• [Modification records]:

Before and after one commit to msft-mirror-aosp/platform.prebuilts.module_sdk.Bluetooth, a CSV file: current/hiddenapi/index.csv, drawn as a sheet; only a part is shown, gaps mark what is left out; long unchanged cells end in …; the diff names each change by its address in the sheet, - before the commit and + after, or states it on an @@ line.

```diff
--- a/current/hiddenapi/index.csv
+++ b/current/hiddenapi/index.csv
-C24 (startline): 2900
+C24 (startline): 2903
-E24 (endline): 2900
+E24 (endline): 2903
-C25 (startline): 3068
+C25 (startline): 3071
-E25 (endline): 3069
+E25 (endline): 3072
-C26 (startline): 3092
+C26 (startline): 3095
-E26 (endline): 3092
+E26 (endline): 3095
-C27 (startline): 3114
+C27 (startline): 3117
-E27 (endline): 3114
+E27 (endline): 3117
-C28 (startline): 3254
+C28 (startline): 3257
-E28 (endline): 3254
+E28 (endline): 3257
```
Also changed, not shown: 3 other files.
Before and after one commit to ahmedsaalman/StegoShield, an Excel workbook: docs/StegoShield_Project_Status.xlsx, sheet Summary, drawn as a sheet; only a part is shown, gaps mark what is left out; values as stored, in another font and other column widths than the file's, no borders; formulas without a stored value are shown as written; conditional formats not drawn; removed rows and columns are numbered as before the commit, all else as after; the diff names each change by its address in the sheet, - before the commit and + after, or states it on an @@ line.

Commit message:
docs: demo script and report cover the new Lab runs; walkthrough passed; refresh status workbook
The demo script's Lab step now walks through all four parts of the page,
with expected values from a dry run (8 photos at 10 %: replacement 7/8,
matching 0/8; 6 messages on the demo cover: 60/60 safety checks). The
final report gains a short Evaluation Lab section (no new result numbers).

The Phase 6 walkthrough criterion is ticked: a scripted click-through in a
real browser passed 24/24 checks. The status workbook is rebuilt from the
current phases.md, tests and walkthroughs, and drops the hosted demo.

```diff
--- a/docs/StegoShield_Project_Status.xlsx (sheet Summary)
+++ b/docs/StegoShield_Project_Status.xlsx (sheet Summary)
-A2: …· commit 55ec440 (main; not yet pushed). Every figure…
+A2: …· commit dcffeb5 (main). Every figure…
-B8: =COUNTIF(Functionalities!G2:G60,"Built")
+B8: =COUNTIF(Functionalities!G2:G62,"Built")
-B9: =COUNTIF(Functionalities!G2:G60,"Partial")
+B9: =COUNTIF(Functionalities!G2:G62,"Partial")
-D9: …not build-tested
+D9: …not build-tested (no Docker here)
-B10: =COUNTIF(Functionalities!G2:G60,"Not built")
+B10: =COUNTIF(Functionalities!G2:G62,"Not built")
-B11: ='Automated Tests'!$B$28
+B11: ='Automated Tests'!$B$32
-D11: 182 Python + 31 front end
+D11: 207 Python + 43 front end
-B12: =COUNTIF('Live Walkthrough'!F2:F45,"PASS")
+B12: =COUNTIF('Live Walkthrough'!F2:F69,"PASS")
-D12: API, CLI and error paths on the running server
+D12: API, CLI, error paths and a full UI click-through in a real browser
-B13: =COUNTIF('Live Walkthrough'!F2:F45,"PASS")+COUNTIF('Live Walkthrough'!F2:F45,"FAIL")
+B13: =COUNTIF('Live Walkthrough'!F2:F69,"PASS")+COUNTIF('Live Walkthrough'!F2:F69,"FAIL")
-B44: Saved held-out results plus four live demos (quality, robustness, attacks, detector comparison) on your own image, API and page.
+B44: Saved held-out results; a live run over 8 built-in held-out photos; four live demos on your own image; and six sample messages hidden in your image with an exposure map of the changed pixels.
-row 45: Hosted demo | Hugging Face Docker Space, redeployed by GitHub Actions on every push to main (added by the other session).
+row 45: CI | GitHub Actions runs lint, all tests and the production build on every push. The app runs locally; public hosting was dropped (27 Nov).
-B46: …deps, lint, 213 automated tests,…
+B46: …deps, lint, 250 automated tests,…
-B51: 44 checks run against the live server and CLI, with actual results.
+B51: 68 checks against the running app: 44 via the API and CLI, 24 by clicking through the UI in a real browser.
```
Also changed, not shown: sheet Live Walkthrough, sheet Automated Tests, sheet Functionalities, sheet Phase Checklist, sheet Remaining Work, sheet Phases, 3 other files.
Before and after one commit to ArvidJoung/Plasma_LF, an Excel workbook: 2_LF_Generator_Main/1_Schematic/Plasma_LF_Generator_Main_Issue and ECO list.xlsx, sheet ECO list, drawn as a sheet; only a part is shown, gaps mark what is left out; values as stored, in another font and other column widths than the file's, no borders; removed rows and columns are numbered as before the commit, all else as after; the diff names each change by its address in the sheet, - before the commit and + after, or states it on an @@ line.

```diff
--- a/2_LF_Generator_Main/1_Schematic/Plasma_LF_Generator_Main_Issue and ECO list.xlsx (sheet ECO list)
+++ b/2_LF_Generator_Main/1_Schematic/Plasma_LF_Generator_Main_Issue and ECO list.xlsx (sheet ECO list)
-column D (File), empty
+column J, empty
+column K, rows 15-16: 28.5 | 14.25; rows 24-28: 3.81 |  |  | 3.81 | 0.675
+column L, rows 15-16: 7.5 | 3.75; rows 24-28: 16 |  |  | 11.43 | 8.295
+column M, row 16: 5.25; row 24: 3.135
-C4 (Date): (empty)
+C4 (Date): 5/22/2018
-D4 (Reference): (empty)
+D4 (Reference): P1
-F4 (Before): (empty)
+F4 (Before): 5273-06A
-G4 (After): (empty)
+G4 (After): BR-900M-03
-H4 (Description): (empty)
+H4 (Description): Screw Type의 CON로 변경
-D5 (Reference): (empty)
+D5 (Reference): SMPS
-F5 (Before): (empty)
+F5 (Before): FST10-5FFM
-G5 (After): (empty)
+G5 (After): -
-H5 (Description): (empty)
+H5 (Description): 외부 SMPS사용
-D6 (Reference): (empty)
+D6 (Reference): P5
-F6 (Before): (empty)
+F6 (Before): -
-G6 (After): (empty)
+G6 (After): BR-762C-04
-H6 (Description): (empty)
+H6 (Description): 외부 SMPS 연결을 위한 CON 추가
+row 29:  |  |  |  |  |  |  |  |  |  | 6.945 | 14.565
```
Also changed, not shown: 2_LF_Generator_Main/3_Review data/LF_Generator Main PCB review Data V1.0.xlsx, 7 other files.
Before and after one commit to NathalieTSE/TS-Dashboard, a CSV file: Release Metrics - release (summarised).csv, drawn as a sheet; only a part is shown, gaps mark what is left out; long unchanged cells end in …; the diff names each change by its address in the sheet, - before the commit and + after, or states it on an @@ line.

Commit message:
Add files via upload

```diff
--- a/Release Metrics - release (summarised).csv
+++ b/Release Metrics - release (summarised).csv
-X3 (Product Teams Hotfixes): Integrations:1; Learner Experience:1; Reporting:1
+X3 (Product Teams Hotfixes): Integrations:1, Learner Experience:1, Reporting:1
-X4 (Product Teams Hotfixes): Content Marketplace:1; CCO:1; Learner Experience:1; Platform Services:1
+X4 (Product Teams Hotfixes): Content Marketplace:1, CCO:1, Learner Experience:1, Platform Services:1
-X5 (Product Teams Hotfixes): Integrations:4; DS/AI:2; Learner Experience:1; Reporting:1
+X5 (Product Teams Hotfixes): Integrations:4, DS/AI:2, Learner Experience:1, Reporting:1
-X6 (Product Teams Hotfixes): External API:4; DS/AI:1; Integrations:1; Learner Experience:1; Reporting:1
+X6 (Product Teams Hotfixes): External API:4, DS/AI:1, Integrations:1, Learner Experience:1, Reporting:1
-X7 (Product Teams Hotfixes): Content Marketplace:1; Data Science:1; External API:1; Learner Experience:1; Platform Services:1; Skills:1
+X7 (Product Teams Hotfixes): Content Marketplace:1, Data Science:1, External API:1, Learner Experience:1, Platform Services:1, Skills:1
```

• [Prompt]: All lines in the records above that contain "hiddenapi" are to be reported.

• [Output below]:
Before and after one commit to msft-mirror-aosp/platform.prebuilts.module_sdk.Bluetooth, a CSV file: current/hiddenapi/index.csv, drawn as a sheet; only a part is shown, gaps mark what is left out; long unchanged cells end in …; the diff names each change by its address in the sheet, - before the commit and + after, or states it on an @@ line.
--- a/current/hiddenapi/index.csv
+++ b/current/hiddenapi/index.csv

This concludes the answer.